Describing the rules as a “step backward for New Yorkers,” Lyft took issue with a loophole in the wage calculator that it said allows companies to petition for their own, lower utilization rate within the formula.

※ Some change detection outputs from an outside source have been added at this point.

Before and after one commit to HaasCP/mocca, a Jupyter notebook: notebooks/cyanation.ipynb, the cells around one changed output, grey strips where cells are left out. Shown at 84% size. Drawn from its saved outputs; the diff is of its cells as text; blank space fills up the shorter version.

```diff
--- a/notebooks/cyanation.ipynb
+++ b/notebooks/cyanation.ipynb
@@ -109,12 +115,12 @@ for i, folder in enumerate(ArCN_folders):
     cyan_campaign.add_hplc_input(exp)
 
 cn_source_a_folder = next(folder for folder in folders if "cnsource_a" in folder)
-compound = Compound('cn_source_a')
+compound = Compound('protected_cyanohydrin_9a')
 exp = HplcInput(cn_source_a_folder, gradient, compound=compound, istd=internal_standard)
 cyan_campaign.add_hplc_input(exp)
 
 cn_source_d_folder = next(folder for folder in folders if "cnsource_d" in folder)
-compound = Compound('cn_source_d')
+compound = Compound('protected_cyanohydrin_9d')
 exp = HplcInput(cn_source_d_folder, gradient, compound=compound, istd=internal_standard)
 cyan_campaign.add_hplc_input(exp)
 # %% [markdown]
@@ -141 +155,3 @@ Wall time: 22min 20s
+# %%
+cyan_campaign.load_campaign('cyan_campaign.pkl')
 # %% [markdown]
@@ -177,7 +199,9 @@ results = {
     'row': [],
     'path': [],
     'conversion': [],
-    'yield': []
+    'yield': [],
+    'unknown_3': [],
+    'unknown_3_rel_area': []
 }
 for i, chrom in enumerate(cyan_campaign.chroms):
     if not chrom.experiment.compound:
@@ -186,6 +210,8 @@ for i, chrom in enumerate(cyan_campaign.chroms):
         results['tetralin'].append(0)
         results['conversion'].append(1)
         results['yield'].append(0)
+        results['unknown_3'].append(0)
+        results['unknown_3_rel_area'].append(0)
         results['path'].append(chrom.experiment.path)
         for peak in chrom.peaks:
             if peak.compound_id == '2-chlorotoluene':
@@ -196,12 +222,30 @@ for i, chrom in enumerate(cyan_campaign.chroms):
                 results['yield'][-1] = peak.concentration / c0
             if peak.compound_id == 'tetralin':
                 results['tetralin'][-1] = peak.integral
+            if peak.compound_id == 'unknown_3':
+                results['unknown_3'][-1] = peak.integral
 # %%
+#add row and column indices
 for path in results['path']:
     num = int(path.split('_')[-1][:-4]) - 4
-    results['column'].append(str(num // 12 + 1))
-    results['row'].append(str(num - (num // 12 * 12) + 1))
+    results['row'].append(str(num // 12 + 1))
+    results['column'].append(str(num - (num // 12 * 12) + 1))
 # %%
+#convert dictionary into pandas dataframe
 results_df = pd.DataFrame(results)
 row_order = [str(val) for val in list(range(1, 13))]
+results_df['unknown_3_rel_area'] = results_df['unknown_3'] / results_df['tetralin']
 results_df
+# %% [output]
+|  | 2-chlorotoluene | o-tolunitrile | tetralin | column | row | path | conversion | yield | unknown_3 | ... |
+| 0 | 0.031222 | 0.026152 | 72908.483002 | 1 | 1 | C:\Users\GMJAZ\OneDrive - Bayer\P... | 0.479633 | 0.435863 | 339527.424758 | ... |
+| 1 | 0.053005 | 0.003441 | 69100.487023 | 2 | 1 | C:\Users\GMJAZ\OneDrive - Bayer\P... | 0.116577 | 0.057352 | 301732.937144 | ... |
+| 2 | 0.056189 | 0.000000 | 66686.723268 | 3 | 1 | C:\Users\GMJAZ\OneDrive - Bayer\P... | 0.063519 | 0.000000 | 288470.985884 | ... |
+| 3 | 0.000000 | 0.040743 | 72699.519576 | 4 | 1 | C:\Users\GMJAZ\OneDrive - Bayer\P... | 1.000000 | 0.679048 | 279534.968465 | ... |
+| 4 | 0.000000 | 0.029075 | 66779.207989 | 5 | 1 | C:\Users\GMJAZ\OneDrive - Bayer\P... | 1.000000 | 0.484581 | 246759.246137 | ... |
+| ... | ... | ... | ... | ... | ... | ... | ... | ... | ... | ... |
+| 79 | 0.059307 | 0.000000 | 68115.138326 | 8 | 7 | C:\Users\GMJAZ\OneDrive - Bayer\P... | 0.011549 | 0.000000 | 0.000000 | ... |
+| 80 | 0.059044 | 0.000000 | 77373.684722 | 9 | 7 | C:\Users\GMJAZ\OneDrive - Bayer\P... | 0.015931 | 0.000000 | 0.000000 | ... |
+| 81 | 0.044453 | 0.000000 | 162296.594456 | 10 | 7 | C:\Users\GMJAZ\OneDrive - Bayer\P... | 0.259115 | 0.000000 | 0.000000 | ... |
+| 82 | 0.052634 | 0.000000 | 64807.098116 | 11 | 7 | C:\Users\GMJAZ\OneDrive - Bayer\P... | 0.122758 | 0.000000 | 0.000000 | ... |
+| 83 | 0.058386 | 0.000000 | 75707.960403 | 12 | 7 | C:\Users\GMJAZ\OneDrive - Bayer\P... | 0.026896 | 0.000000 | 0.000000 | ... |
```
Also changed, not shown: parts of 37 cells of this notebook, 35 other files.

The company also argued against an “eleventh-hour” rule addition that sets a different minimum pay rate for trips that take drivers outside of the five boroughs.
“Lyft believes all drivers should earn a livable wage and we are committed to helping drivers reach their goals,” a spokesman for Lyft said Tuesday. “Unfortunately, the TLC’s proposed pay rules will undermine competition by allowing certain companies to pay drivers lower wages, and disincentive drivers from giving rides to and from areas outside Manhattan.”
While ride-hail companies oppose the regulations, the Independent Drivers Guild, representing over 70,000 for-hire vehicle drivers in the city, lauded the decision.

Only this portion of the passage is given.